I am a starved bibliophile, having given up largely on collecting over the last five years or so. But I often fondly miss the books I have owned over the years.
Just imagine all that we have lost over the centuries of recorded literature, and how our world is shaped not necessarily by the brightness of the works before us, but the survivours of those times before us. Imagine a world without Summa Theologica, or Don Quixote. Now imagine these are the also-rans, the poor cousins of vastly superior works lost to the cosmos.
My idea of heaven would be to be transported back to the great Library of Alexandria, with all the knowledge and access and time I needed to read all that was lost to the fire. Imagine a world that retained all the lost knowledge that great storehouse held? Imagine the centuries it took us, and may still take us to recover. Perhaps we never will. In my opinion this is the greatest single tragedy of mankind.
Oh, and not surprisingly, for the same reason, I think this is my all time favorite piece of TV: The Twilight Zone episode entitled: Time Enough At Last

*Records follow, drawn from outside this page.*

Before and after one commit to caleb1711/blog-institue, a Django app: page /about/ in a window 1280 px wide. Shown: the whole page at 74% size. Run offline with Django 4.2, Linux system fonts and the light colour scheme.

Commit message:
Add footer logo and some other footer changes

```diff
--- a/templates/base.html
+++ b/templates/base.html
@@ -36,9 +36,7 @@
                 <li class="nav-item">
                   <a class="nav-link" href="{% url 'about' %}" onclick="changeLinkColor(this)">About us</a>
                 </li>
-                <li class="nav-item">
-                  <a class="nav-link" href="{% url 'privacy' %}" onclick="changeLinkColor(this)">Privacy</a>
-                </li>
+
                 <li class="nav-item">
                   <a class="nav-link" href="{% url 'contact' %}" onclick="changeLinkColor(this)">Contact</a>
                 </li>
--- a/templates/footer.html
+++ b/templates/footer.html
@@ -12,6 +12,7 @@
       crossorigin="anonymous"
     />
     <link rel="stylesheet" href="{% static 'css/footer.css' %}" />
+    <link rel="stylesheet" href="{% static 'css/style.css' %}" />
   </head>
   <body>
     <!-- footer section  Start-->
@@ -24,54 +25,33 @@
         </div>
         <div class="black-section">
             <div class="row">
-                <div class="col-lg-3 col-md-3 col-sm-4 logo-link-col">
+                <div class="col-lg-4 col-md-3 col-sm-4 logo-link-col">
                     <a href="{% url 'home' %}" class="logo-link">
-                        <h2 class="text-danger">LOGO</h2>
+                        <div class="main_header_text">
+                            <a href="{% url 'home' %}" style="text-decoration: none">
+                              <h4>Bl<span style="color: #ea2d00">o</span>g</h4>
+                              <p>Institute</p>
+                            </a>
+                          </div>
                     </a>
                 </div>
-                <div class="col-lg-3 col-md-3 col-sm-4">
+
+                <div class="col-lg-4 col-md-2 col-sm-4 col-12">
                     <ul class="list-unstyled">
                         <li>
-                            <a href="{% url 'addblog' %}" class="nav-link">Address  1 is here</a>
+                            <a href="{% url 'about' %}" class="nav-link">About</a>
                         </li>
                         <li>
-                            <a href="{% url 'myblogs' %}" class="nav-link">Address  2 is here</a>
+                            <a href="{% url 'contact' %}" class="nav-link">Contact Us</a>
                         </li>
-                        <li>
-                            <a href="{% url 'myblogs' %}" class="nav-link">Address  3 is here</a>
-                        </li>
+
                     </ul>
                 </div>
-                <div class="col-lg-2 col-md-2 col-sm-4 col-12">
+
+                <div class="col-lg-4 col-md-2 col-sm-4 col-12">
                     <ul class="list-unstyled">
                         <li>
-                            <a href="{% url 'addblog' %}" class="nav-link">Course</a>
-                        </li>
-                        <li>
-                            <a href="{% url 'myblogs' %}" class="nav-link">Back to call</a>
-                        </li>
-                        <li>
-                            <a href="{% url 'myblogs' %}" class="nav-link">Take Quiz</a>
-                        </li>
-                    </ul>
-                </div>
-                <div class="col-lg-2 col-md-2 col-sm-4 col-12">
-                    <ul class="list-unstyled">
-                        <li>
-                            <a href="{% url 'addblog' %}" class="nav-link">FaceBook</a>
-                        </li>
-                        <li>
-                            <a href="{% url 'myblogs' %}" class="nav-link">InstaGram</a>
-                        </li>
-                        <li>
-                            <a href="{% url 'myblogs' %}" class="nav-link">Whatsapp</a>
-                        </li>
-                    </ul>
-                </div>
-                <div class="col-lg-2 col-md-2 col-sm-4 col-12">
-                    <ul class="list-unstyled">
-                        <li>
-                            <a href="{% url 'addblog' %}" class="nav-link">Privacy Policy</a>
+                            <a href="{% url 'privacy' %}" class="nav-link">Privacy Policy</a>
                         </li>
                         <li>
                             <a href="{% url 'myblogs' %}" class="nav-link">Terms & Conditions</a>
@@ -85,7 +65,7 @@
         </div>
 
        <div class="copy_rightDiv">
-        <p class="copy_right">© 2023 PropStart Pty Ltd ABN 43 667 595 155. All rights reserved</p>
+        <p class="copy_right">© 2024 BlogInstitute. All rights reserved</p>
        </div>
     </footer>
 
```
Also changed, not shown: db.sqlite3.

I’ve provided the link only to the final heart-breaking third section, but oh my what an episode for a near-sighted, foolish old bibliophile like myself.
God Bless Burgess Meredith.
“Witness Mr. Henry Bemis, a charter member in the fraternity of dreamers. A bookish little man whose passion is the printed page, but who is conspired against by a bank president and a wife and a world full of tongue-cluckers and the unrelenting hands of a clock. But in just a moment, Mr. Bemis will enter a world without bank presidents or wives or clocks or anything else. He’ll have a world all to himself, without anyone.”